◆ **THE TASK**
Pull every line containing "content" from the listing below.

◆ **GIVEN RECORDS**
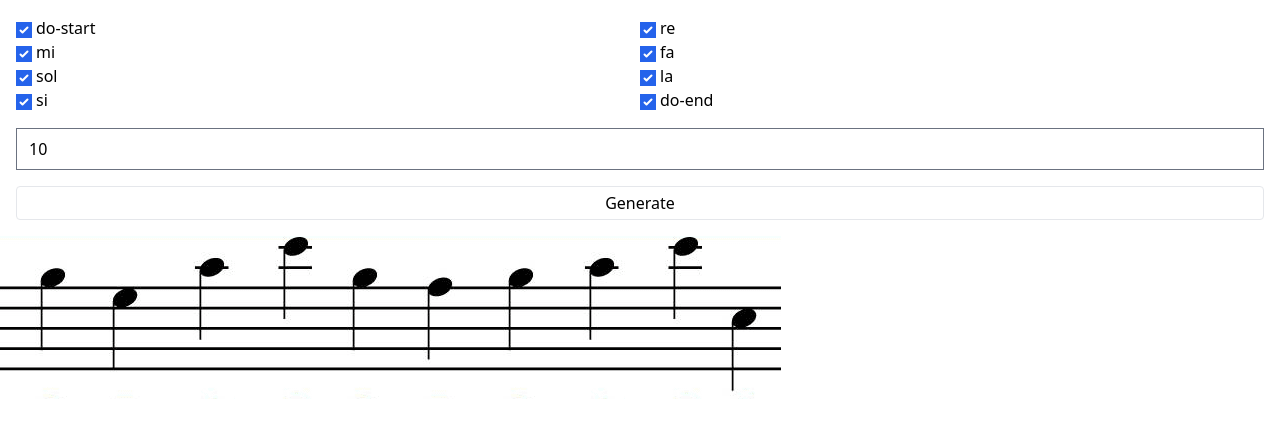
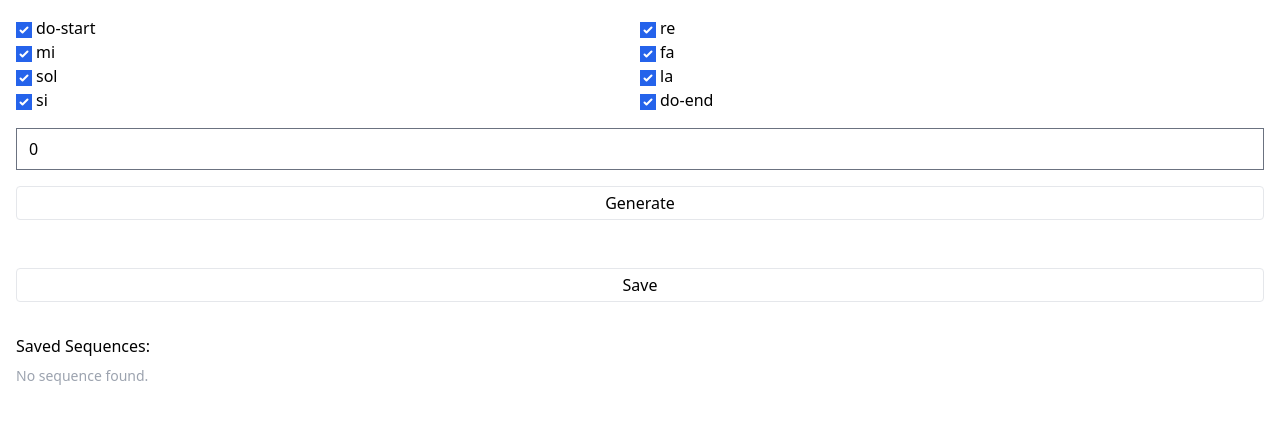
Before and after one commit to djawad98/notello, a Vue app: page / in a window 1280 px wide. Shown: the top 430 px of the page. Built offline with nearby package versions, Linux system fonts and the light colour scheme.

Commit message:
implement actions

```diff
--- a/src/views/HomeView.vue
+++ b/src/views/HomeView.vue
@@ -3,13 +3,25 @@ import { ref, watch, watchEffect } from 'vue'
 import { sample } from 'underscore';
 
 type Note = 'do-start' | 'do-end' | 're' | 'mi' | 'fa' | 'sol' | 'la' | 'si';
+type Sequence = {
+  id: number,
+  createdAt: Date,
+  label: string,
+  content: Note[]
+}
 const allNotes: Note[] = ['do-start', 're', 'mi', 'fa', 'sol', 'la', 'si', 'do-end'];
-const preferedNotes = ref<Note[]>(allNotes);
-const noteCount = ref<number>(10);
+
+const PREFERED_NOTES_KEY = 'notella-prefered-notes';
+const preferedNotesInLocalStorage = JSON.parse(localStorage.getItem(PREFERED_NOTES_KEY) ?? '[]');
+const preferedNotes = ref<Note[]>(preferedNotesInLocalStorage.length ? preferedNotesInLocalStorage : allNotes);
+
+const PREFERED_NOTE_COUNT_KEY = 'notella-prefered-note-count';
+const preferedCountInLocalStorage = JSON.parse(localStorage.getItem(PREFERED_NOTE_COUNT_KEY) ?? '0');
+const noteCount = ref<number>(preferedCountInLocalStorage ?? 10);
+
 const notes = ref<Note[]>([]);
 
 function generate() {
-  console.log('genereate')
   let samplee = new Array(noteCount.value).fill('');
   const notess = samplee.map(item => {
     item = sample(preferedNotes.value)
@@ -20,6 +32,42 @@ function generate() {
 watchEffect(() => {
   generate()
 })
+
+watch(preferedNotes, (notes) => {
+  localStorage.setItem(PREFERED_NOTES_KEY, JSON.stringify(notes))
+})
+watch(noteCount, (count) => {
+  localStorage.setItem(PREFERED_NOTE_COUNT_KEY, JSON.stringify(count))
+})
+
+const SAVED_NOTE_SEQUENCE_KEY = 'notella-saved-sequences';
+const savedSequencesInLocalStorage = JSON.parse(localStorage.getItem(SAVED_NOTE_SEQUENCE_KEY) ?? '[]')
+const savedSequences = ref<Sequence[]>(savedSequencesInLocalStorage)
+function saveSequence() {
+  const sequenceName = prompt('Enter the name:');
+  if (sequenceName) {
+    savedSequences.value.push({
+      label: sequenceName,
+      createdAt: new Date(),
+      content: notes.value,
+      id: new Date().getTime()
+    })
+
+    localStorage.setItem(SAVED_NOTE_SEQUENCE_KEY, JSON.stringify(savedSequences.value))
+  }
+}
+
+function loadSequence(sequence: Sequence){
+  notes.value = sequence.content
+}
+
+function deleteSequence(deletedSequence: Sequence){
+  savedSequences.value = savedSequences.value.filter(seq => {
+    return seq.id !== deletedSequence.id
+  })
+
+  localStorage.setItem(SAVED_NOTE_SEQUENCE_KEY, JSON.stringify(savedSequences.value))
+}
 </script>
 
 <template>
@@ -34,22 +82,45 @@ watchEffect(() => {
         </li>
       </ul>
       <input type="number" v-model="noteCount" min="1">
-      <button @click="generate" class="px-4 py-1 rounded border border-solid border-gray-200">Generate</button>
+      <button @click="generate" type="button" class="button">Generate</button>
     </div>
-    <div class="max-w-full overflow-y-auto">
-    <ul class="board">
-      <img v-for="note, i of notes.slice(0, noteCount)" :key="i" :src="`notes/${note}.gif`">
-    </ul>
+    <div class="max-w-full overflow-y-auto pb-4">
+      <ul class="board">
+        <img v-for="note, i of notes.slice(0, noteCount)" :key="i" :src="`notes/${note}.gif`">
+      </ul>
+    </div>
+    <div class="p-4">
+    <button @click="saveSequence" type="button" class="button w-full mb-4">Save</button>
+    <div class="mt-4">
+      <p>Saved Sequences:</p>
+      <ul v-if="savedSequences.length" class="list">
+        <li v-for="sequence,i in savedSequences" :key="i" @click="loadSequence(sequence)" >
+          {{ sequence.label }}
+          <button @click.stop="deleteSequence(sequence)" type="button" class="text-sm text-red-500 hover:underline">Delete</button>
+        </li>
+      </ul>
+      <p v-else class="text-sm mt-2 text-gray-400">No sequence found.</p>
+    </div>
   </div>
   </main>
 </template>
 
 
 <style lang="scss" scoped>
-@use 'sass:math';
-$height: 40px;
 
 .board {
   @apply flex;
 }
+
+.button {
+  @apply px-4 py-1 rounded border border-solid border-gray-200;
+}
+
+.list {
+  @apply flex flex-col divide-gray-400 divide-y;
+  li {
+    @apply px-2 py-1 cursor-pointer;
+    @apply flex justify-between items-center
+  }
+}
 </style>
```
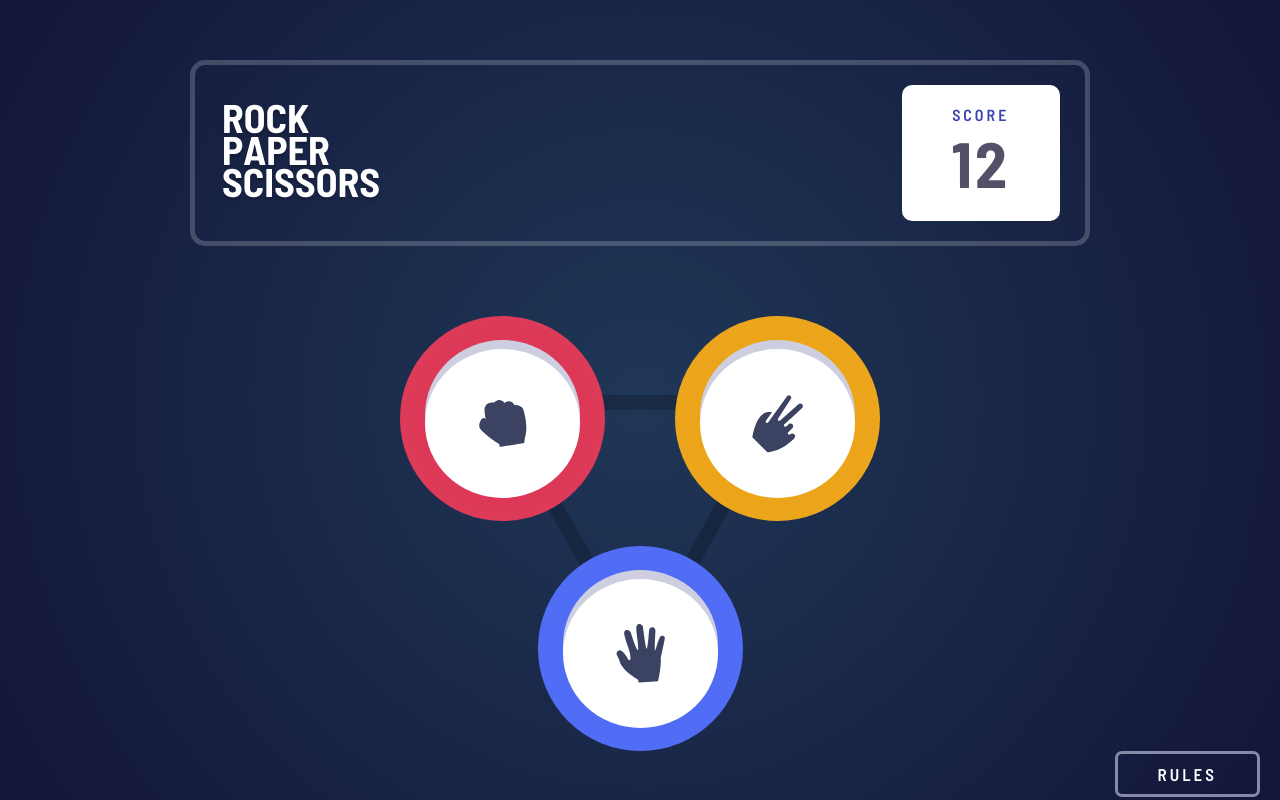
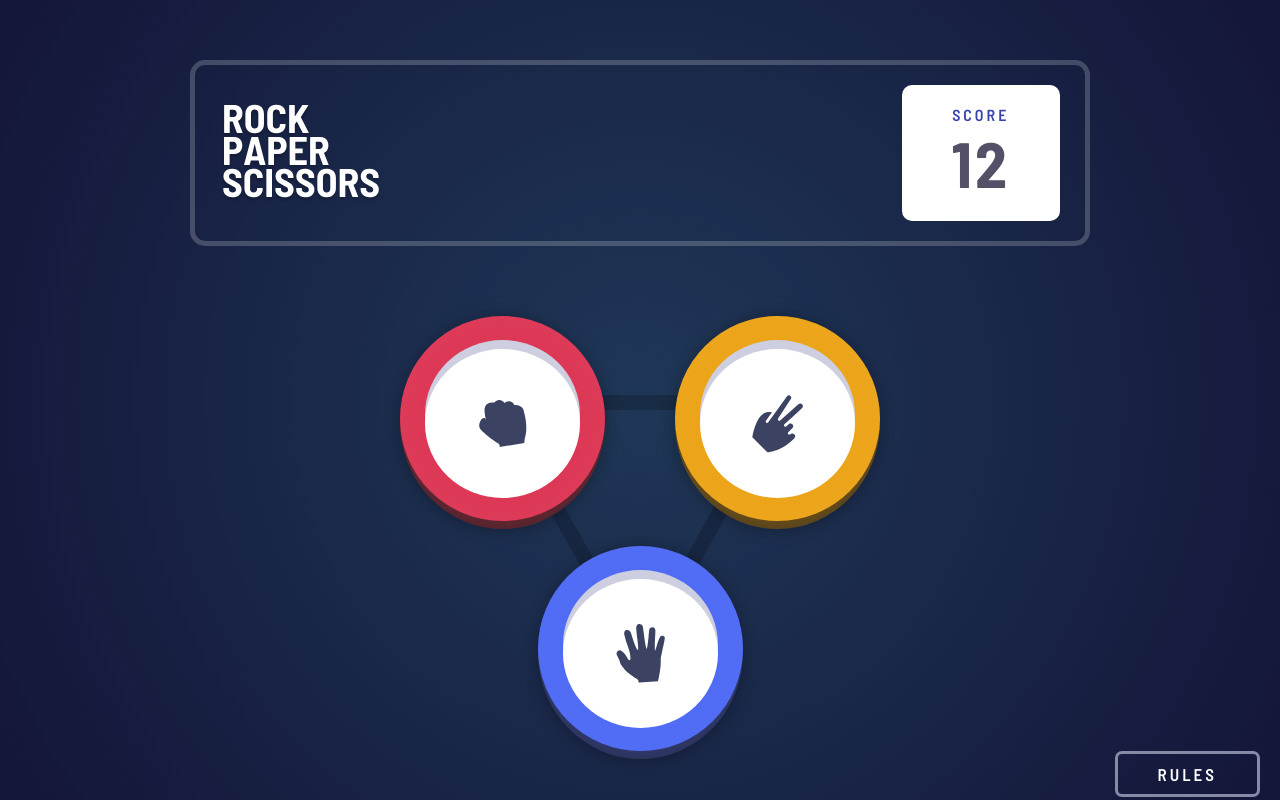
Before and after one commit to milan-timacum/rock-paper-scissors, a React (Create React App) app: page / in a window 1280 px wide. Built offline with nearby package versions, Linux system fonts and the light colour scheme.

Commit message:
Hand circle area style fixes

```diff
--- a/src/components/ui/Circle.js
+++ b/src/components/ui/Circle.js
@@ -39,6 +39,22 @@ const Wrapper = styled.div`
 				'), hsl(' +
 				props.color.second +
 				'))'};
+		z-index: 1;
+	}
+
+	&:after {
+		content: '';
+		position: absolute;
+		top: 0;
+		right: 0;
+		bottom: -8px;
+		left: 0;
+		margin: -25px;
+		border-radius: inherit;
+		background: ${(props) =>
+			props.color &&
+			'radial-gradient(circle,hsl(' + props.color.first + '), #212121)'};
+		box-shadow: 0 1px 15px rgba(0, 0, 0, 0.3);
 	}
 `;
 
@@ -53,6 +69,7 @@ const Inner = styled.div`
 	box-shadow: 0 -9px #cdcfe0;
 	position: relative;
 	bottom: -5px;
+	z-index: 1;
 `;
 
 export default Circle;
```
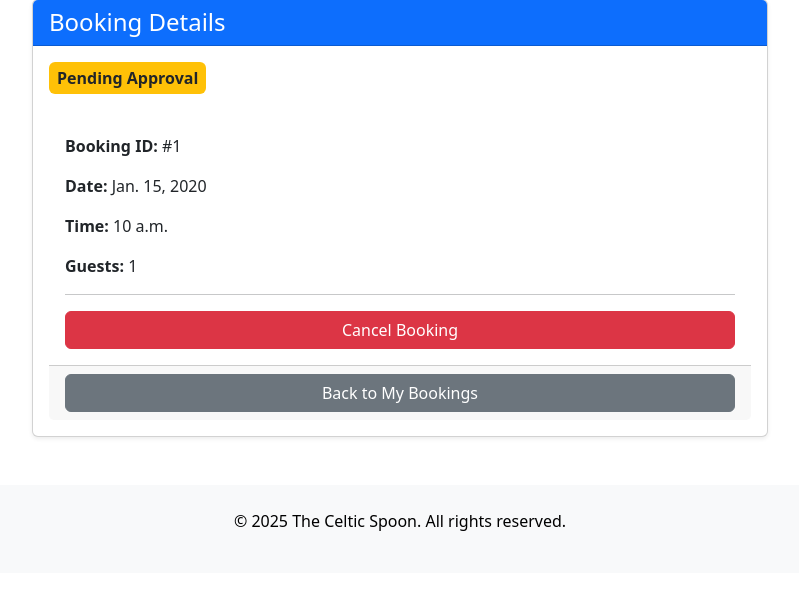
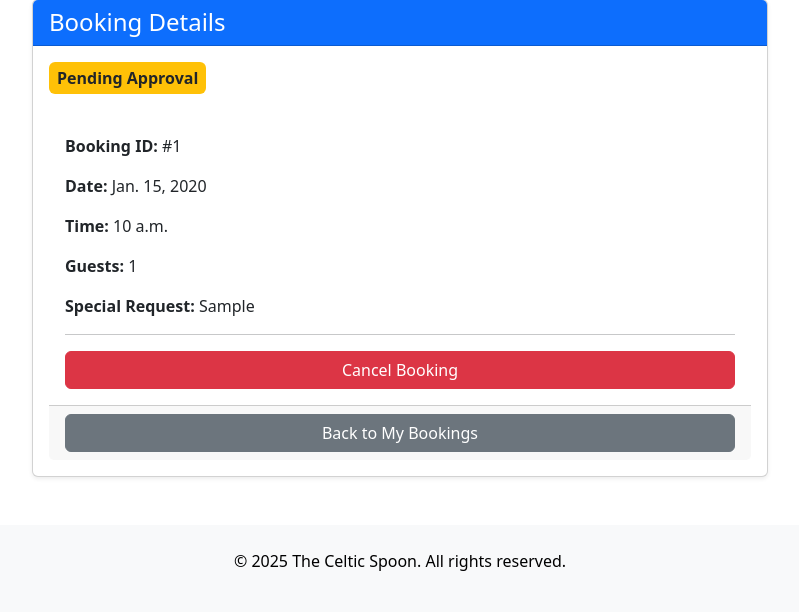
Before and after one commit to PDennise/the_celtic_spoon, a Django app: page /booking/booking/1 in a window 1280 px wide. Shown: the part 132-744 px from the top of the page, without its empty margins (240-1039 px from the left). Run offline with Django 5.2, Linux system fonts and the light colour scheme; a user stored in the database is signed in; tables that the repository leaves empty hold one stand-in row (values such as "Sample post").

Commit message:
Add special request to booking detail page

```diff
--- a/apps/booking/templates/booking/booking_detail.html
+++ b/apps/booking/templates/booking/booking_detail.html
@@ -32,7 +32,7 @@
                     <p><strong>Date:</strong> {{ booking.date }}</p>
                     <p><strong>Time:</strong> {{ booking.time }}</p>
                     <p><strong>Guests:</strong> {{ booking.number_of_guests }}</p>
-
+                    <p><strong>Special Request:</strong> {{ booking.special_requests }}</p>
                     <hr>
 
                     {% if booking.customer == request.user %}
```
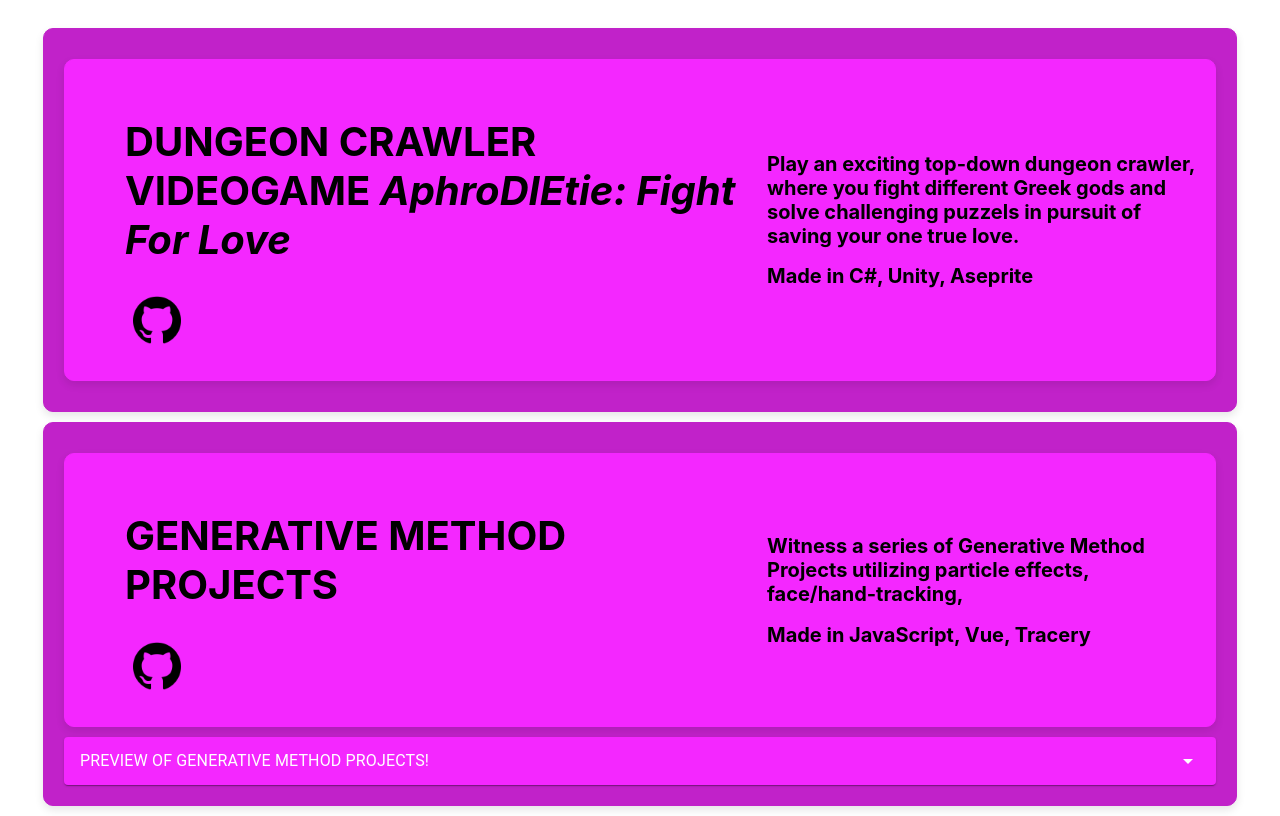
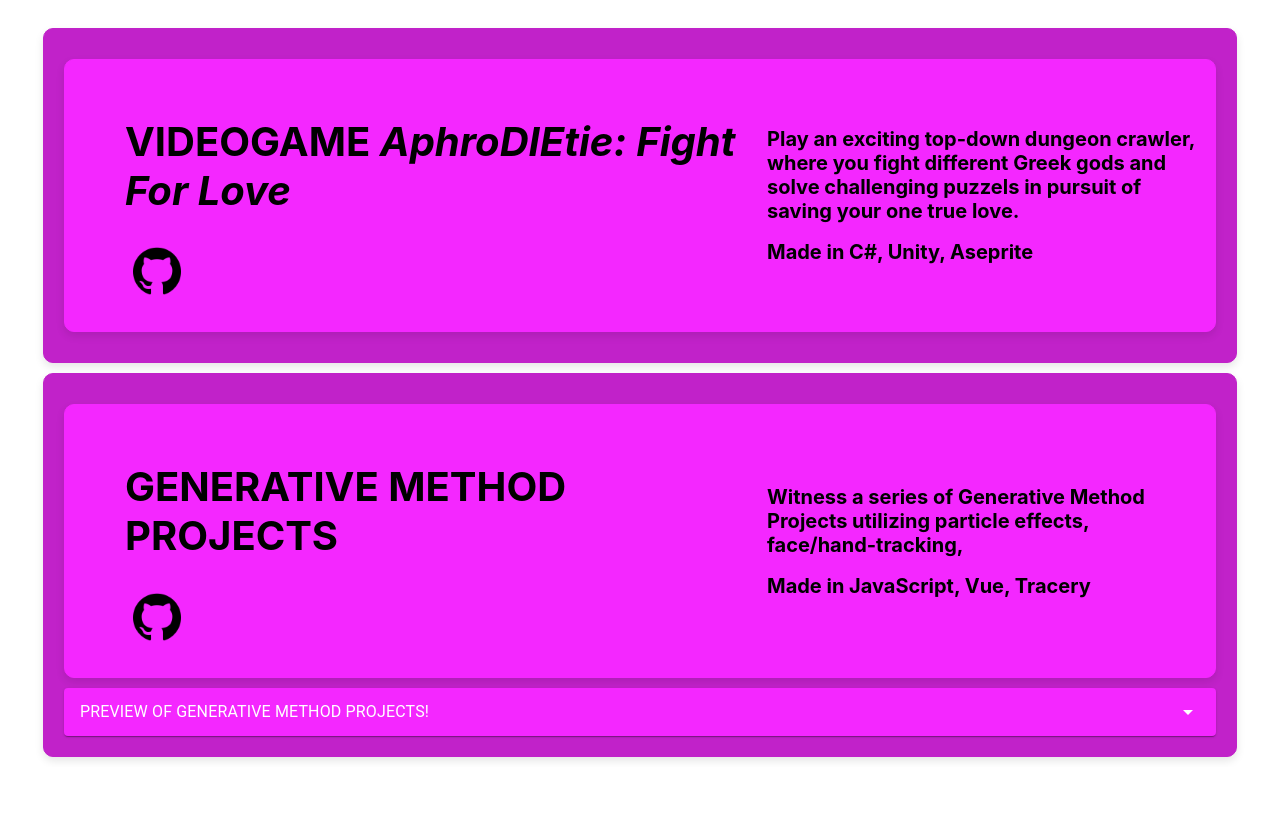
Before and after one commit to SpencerArchSilverstein/SpencerArchSilverstein.github.io, a React (Create React App) app: page / in a window 1280 px wide. Shown: the part 1587-2403 px from the top of the page. After the commit the page ends 2354 px from the top, so only its background shows below. Built offline with nearby package versions, Linux system fonts and the light colour scheme.

Commit message:
Commit 4

```diff
--- a/src/App.css
+++ b/src/App.css
@@ -39,6 +39,6 @@
 .project-title {
   display: flex;
   justify-content: center;
-  margin-top: 100px;
+  margin-top: 100px; /**/
   text-align: center;
 }
--- a/src/projectData.json
+++ b/src/projectData.json
@@ -33,7 +33,7 @@
     "projectType": "Gen"
   },
   {
-    "title": "DUNGEON CRAWLER VIDEOGAME",
+    "title": " VIDEOGAME",
     "titleItalic": "AphroDIEtie: Fight For Love",
     "detail": "Play an exciting top-down dungeon crawler, where you fight different Greek gods and solve challenging puzzels in pursuit of saving your one true love.",
     "outlineColor": "c122c9",
```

◆ **WRITTEN SOLUTION**
+  content: Note[]
+      content: notes.value,
+  notes.value = sequence.content
+		content: '';
   justify-content: center;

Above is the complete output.